I think New Zealanders have reacted to Oracle's stunning victory in the America's Cup very well. There's very little opprobium or anger, but instead a lot of praise for Team New Zealand and respect for Oracle. A lot of people are bitterly disappointed --- hopes were, rightfully, very high when TNZ was 8-1 up --- but I don't sense the doom-and-gloom that descends whenever the All Blacks fail to win the Rugby World Cup. This is probably because TNZ was, in the long run, always the underdog, whereas the All Blacks never are.
Like Rugby World Cups, this event has been unifying for large swathes of New Zealanders. It's gratifying to know that many of your friends and neighbours, and people around you that you don't even know, are sharing this intense experience. Shared enthusiasm and disappointment, joy and despair, all contribute to building our feelings of community. This is old news: historians traditionally see World War I as a key catalyst in the development of New Zealanders' national identity, especially the ANZAC deployment at Gallipolli, which was a horrible disaster militarily.

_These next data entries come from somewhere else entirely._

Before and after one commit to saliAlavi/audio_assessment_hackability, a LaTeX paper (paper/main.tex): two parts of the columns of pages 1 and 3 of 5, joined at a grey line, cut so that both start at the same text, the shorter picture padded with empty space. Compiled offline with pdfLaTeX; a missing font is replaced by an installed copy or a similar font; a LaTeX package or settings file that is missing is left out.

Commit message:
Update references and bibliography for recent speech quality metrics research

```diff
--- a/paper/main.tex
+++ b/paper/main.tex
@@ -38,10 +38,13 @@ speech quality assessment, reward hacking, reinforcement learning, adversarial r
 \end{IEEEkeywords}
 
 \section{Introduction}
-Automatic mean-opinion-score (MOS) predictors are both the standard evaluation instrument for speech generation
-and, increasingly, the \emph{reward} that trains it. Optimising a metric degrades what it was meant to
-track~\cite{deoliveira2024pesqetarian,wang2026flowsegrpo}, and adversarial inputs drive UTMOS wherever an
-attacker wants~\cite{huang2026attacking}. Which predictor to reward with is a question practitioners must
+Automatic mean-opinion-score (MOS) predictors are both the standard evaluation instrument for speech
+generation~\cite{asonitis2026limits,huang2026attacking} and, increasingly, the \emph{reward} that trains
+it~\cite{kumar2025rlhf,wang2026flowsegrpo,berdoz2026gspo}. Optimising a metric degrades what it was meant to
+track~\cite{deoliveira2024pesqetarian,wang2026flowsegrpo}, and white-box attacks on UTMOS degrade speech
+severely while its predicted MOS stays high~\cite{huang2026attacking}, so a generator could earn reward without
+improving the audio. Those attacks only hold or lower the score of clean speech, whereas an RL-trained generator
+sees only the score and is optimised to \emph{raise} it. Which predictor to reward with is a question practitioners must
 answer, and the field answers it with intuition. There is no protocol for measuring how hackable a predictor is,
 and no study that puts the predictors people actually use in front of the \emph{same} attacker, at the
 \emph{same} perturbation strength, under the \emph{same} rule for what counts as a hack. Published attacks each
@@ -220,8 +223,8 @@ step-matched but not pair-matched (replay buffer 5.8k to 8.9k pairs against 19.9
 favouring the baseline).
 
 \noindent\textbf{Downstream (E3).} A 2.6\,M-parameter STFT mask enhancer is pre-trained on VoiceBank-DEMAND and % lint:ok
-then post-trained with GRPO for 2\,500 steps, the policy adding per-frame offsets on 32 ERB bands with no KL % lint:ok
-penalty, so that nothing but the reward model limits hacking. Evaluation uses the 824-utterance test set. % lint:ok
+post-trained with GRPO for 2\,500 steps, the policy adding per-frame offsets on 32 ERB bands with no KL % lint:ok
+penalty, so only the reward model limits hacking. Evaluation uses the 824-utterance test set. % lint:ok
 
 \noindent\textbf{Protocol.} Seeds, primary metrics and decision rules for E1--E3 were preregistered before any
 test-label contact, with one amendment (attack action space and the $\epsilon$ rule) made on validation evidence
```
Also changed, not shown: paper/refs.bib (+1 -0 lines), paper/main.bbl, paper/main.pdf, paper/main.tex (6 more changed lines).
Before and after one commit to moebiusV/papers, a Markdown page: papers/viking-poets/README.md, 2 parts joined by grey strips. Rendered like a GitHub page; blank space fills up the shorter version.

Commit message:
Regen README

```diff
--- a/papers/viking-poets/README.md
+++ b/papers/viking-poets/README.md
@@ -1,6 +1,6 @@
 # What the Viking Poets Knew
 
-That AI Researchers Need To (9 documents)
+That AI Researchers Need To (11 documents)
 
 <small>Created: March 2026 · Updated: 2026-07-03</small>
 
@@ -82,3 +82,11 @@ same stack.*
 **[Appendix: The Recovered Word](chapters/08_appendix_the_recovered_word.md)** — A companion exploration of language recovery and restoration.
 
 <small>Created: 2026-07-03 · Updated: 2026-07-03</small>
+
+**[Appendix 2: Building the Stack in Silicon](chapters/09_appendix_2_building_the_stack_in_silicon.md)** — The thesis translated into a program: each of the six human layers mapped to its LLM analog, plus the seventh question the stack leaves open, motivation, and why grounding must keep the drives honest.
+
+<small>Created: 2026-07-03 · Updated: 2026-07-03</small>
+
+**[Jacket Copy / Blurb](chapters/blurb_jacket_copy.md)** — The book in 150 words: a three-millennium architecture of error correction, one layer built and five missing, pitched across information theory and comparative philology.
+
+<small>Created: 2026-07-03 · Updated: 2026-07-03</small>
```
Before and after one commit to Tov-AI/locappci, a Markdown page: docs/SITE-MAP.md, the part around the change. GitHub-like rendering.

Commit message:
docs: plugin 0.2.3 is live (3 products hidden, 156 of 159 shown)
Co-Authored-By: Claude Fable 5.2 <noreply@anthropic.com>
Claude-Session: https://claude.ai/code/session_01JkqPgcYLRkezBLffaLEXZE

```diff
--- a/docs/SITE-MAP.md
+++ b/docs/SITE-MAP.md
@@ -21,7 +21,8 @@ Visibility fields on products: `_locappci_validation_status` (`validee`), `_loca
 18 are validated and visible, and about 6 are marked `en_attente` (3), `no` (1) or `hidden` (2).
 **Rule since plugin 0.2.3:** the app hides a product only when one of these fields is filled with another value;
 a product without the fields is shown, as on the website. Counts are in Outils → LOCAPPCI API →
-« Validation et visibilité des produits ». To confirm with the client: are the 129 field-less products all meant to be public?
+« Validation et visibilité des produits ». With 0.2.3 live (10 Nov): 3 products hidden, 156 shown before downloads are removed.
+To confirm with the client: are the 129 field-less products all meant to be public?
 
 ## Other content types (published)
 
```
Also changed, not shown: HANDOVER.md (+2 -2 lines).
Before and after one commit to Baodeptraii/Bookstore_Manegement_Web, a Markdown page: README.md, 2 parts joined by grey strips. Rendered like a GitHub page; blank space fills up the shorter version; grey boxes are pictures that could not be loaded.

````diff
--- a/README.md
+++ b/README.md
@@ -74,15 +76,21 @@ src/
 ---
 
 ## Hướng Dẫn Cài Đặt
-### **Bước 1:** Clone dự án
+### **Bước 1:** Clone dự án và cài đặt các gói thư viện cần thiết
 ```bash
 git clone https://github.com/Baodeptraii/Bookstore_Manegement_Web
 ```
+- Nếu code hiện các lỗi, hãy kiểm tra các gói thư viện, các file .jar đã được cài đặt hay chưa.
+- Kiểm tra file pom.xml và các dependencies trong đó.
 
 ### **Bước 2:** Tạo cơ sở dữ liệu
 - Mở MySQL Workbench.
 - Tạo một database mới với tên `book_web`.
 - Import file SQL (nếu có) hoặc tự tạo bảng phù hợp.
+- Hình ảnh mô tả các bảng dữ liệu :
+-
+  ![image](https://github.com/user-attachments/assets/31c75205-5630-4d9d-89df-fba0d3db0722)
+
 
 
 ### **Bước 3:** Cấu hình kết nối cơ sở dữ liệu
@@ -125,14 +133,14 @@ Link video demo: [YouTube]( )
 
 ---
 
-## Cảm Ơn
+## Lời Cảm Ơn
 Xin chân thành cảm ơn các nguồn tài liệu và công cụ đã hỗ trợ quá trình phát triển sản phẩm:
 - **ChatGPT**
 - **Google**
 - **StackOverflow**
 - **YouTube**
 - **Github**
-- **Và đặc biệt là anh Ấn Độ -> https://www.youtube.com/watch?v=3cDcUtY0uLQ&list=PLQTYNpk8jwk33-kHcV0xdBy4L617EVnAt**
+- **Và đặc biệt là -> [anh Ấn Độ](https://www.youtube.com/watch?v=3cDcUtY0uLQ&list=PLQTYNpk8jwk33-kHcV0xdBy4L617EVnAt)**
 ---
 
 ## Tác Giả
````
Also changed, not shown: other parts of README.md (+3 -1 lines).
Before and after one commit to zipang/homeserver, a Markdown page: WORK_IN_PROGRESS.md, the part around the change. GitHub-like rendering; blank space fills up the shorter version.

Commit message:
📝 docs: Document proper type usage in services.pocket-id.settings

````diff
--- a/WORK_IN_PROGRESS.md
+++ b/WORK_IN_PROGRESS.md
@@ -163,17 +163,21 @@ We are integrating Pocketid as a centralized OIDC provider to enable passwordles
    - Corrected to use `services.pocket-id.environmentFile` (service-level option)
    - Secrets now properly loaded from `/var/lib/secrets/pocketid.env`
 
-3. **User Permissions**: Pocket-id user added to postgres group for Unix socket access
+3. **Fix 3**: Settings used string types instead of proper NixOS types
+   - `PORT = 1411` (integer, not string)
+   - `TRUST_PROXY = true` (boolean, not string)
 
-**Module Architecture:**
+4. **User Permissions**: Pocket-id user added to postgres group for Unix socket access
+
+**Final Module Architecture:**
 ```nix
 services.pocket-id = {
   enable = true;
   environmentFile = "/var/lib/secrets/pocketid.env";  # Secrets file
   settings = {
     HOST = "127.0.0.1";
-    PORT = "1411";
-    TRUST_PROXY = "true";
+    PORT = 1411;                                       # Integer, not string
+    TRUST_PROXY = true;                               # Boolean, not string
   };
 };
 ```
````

Being much more cerebral than sportsmanly, I used to see professional sports as ridiculous and wasteful, but now I think I see one way they can be genuinely valuable. We need events, even artificial ones, to rally around. My Canadian pastor observes that Quebecois separatism subsides dramatically while the Canadian hockey team is playing during the Winter Olympics. This sort of thing forges people into nations.